Many animals need sleep. But all of the threats and demands animals face don’t just go away when it’s time to doze. That’s why a range of birds, mammals, and even humans experience some degree of asymmetrical sleep,
where parts of the brain are asleep and other areas are more active. So, how does it work? Masako Tamaki explores how animals’ brains remain vigilant even at their most vulnerable. Lesson by Masako Tamaki.

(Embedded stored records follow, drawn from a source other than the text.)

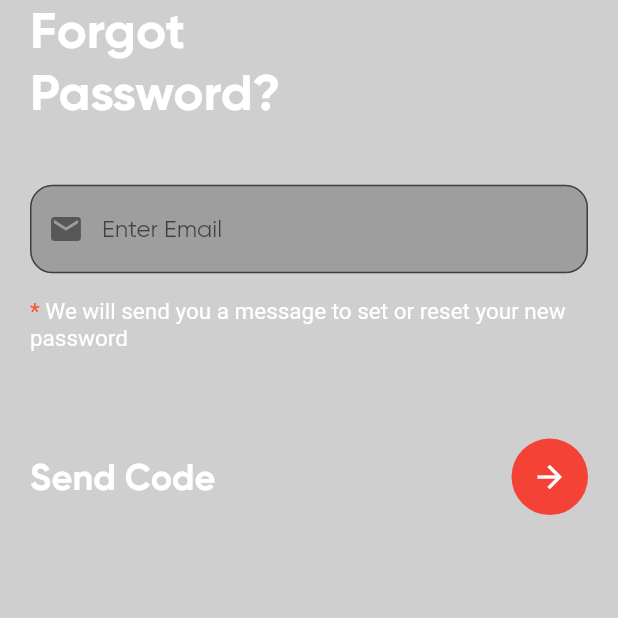
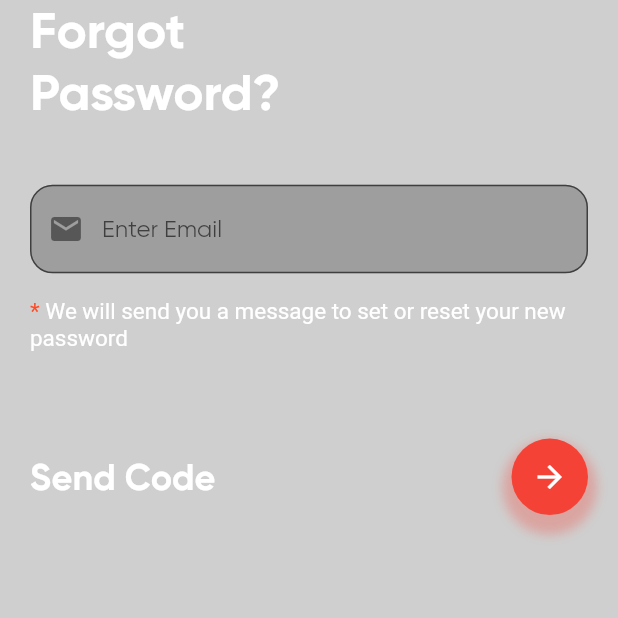
Before and after one commit to ChiragGaonkar/VirtualBuild, a Flutter app: the ForgotPasswordScreen screen opened by its route, on a phone screen of 412 x 824 dp, the top half of it. Run offline on Flutter 3.47's test engine with Material 2 defaults, Android fonts, the phone set to English and light mode, and no system bars.

Commit message:
next button separated

```diff
--- a/lib/main.dart
+++ b/lib/main.dart
@@ -54,7 +54,7 @@ class MyApp extends StatelessWidget {
         ),
       ),
       // initialRoute: HomeScreen.routeName,
-      home: DisplayScreen(),
+      home: ForgotPasswordScreen(),
       //All routes for navigations.
       routes: {
         HomeScreen.routeName: (ctx) => const HomeScreen(),
--- a/lib/screens/forgotpassword_screen.dart
+++ b/lib/screens/forgotpassword_screen.dart
@@ -2,6 +2,8 @@ import 'package:flutter/material.dart';
 import 'package:virtualbuild/widgets/customscreen.dart';
 import 'package:virtualbuild/widgets/customtextfield.dart';
 import 'package:virtualbuild/widgets/header.dart';
+
+import '../widgets/nextButton.dart';
 
 class ForgotPasswordScreen extends StatelessWidget {
   const ForgotPasswordScreen({super.key});
@@ -40,27 +42,7 @@ class ForgotPasswordScreen extends StatelessWidget {
             SizedBox(
               height: size.height * 0.07,
             ),
-            Row(
-              mainAxisAlignment: MainAxisAlignment.spaceBetween,
-              children: [
-                Text(
-                  "Send Code",
-                  style: Theme.of(context).textTheme.headlineSmall,
-                ),
-                Container(
-                  height: 51,
-                  width: 51,
-                  decoration: const BoxDecoration(
-                    color: Colors.red,
-                    shape: BoxShape.circle,
-                  ),
-                  child: const Icon(
-                    Icons.arrow_forward,
-                    color: Colors.white,
-                  ),
-                ),
-              ],
-            ),
+            NextButtonClass(text: "Send Code"),
           ],
         ),
       ),
--- /dev/null
+++ b/lib/widgets/nextButton.dart
@@ -0,0 +1,40 @@
+import 'package:flutter/material.dart';
+
+class NextButtonClass extends StatelessWidget {
+  NextButtonClass({Key? key, required this.text}) : super(key: key);
+  String text = "";
+
+
+  @override
+  Widget build(BuildContext context) {
+    return Row(
+      mainAxisAlignment: MainAxisAlignment.spaceBetween,
+      children: [
+        Text(
+          text,
+          style: Theme.of(context).textTheme.headlineSmall,
+        ),
+        Container(
+          height: 51,
+          width: 51,
+          decoration: BoxDecoration(
+              color: Colors.red,
+              shape: BoxShape.circle,
+              boxShadow: [
+                BoxShadow(
+                  color: Colors.red.withOpacity(0.3),
+                  spreadRadius: 6,
+                  blurRadius: 5,
+                  offset: Offset(0, 7),
+                )
+              ]
+          ),
+          child: const Icon(
+            Icons.arrow_forward,
+            color: Colors.white,
+          ),
+        )
+      ],
+    );
+  }
+}
```
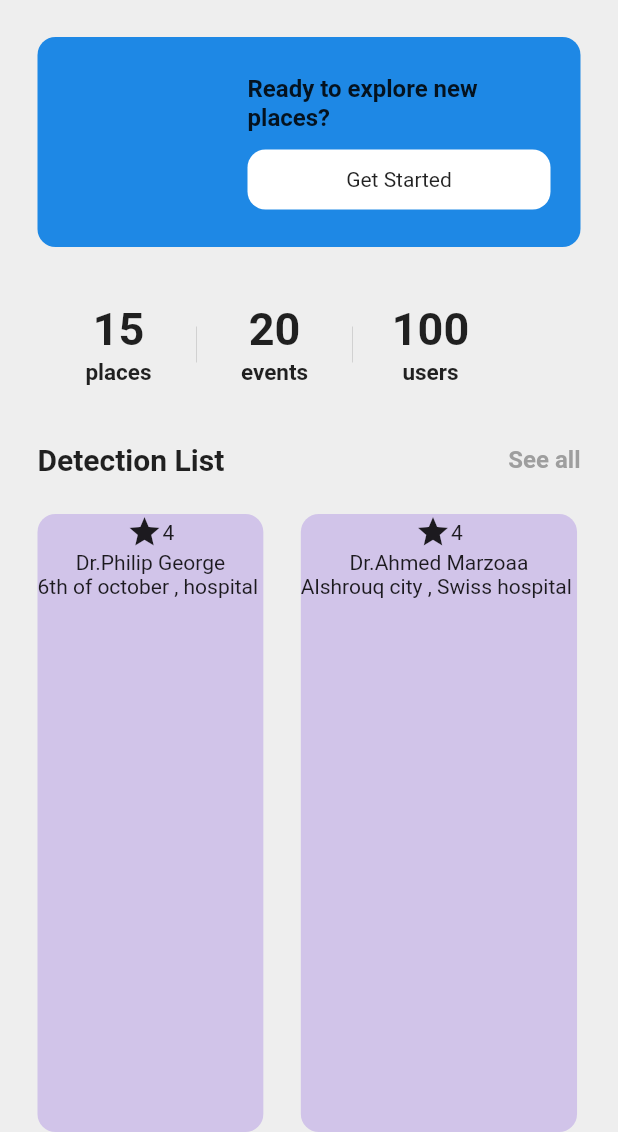
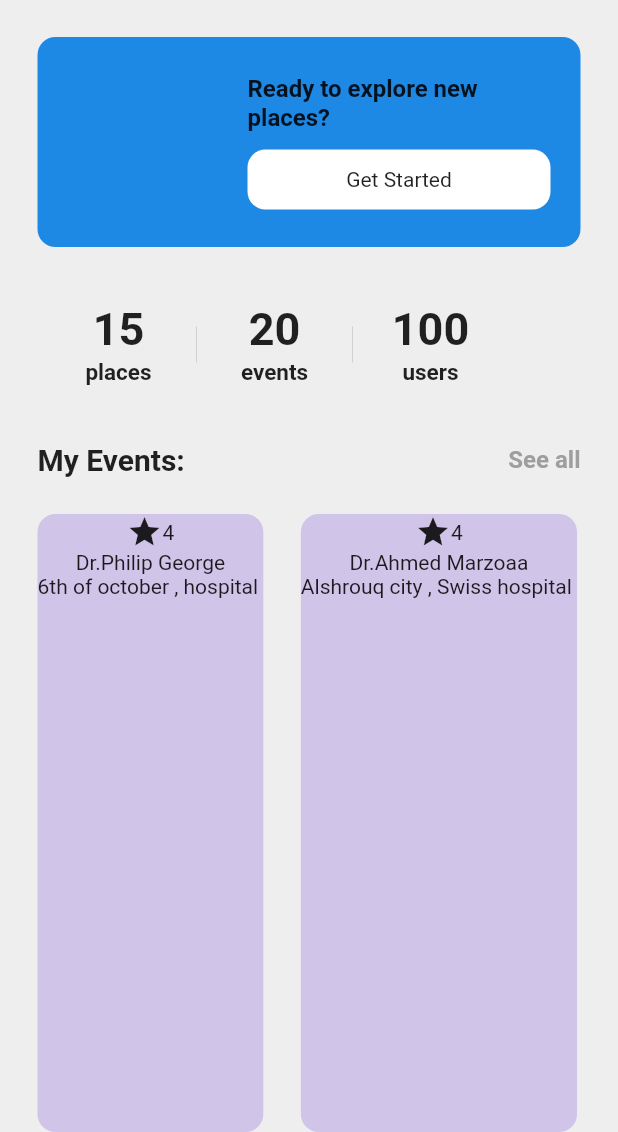
Before and after one commit to nathaliesameh26/DiscoverEgypt, a Flutter app: the screen it shows after launch, on a phone screen of 412 x 824 dp, the part 104-1236 px from its top. Run offline on Flutter 3.47's test engine with Material 2 defaults, Android fonts, the phone set to English and light mode, and no system bars; our stand-ins replace cloud_firestore, csc_picker, file_picker, firebase_analytics, firebase_auth, firebase_core and 8 more; missing offline and left inert: binder; accounts and stored records are empty.

Commit message:
Update Planner_panel.dart

```diff
--- a/mobileapplication/lib/screens/Planner_panel.dart
+++ b/mobileapplication/lib/screens/Planner_panel.dart
@@ -167,7 +167,7 @@ class _PlannerPanelState extends State<PlannerPanel> {
                 // ignore: prefer_const_literals_to_create_immutables
                 children: [
                   // ignore: prefer_const_constructors
-                  Text('Detection List',
+                  Text('My Events:',
                       // ignore: prefer_const_constructors
                       style: TextStyle(
                         fontWeight: FontWeight.bold,
```
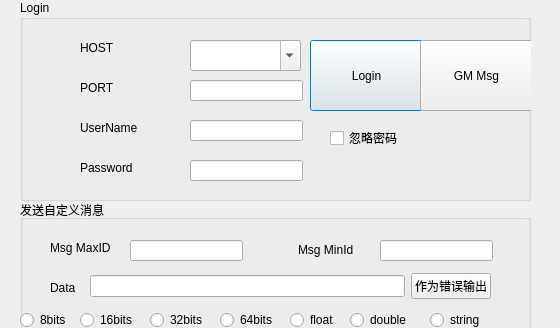
First picture: the form in apoEditor/src/connectdialog.ui, repository neil78duan/apollolib, before the edit; both pictures show x 0 to 560 and y 0 to 328 of the 560 by 571 pixel window.
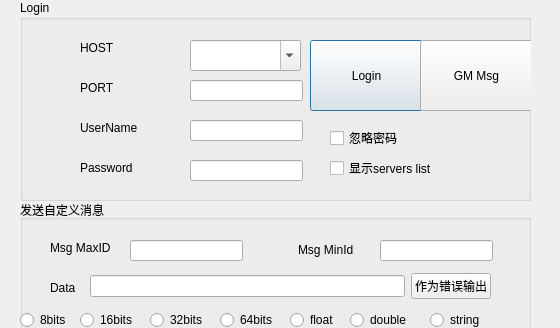
Second picture: the form after the edit.

```diff
--- a/apoEditor/src/connectdialog.ui
+++ b/apoEditor/src/connectdialog.ui
@@ -168,6 +168,19 @@
      <number>100</number>
     </property>
    </widget>
+   <widget class="QCheckBox" name="showServers">
+    <property name="geometry">
+     <rect>
+      <x>310</x>
+      <y>160</y>
+      <width>161</width>
+      <height>16</height>
+     </rect>
+    </property>
+    <property name="text">
+     <string>显示servers list</string>
+    </property>
+   </widget>
   </widget>
   <widget class="QGroupBox" name="groupBox_2">
    <property name="geometry">
```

She is Assistant Professor of Cognitive, Linguistic & Psychological Sciences. And also Researcher National Institute of Occupational Safety and Health in Tokyo, Japan.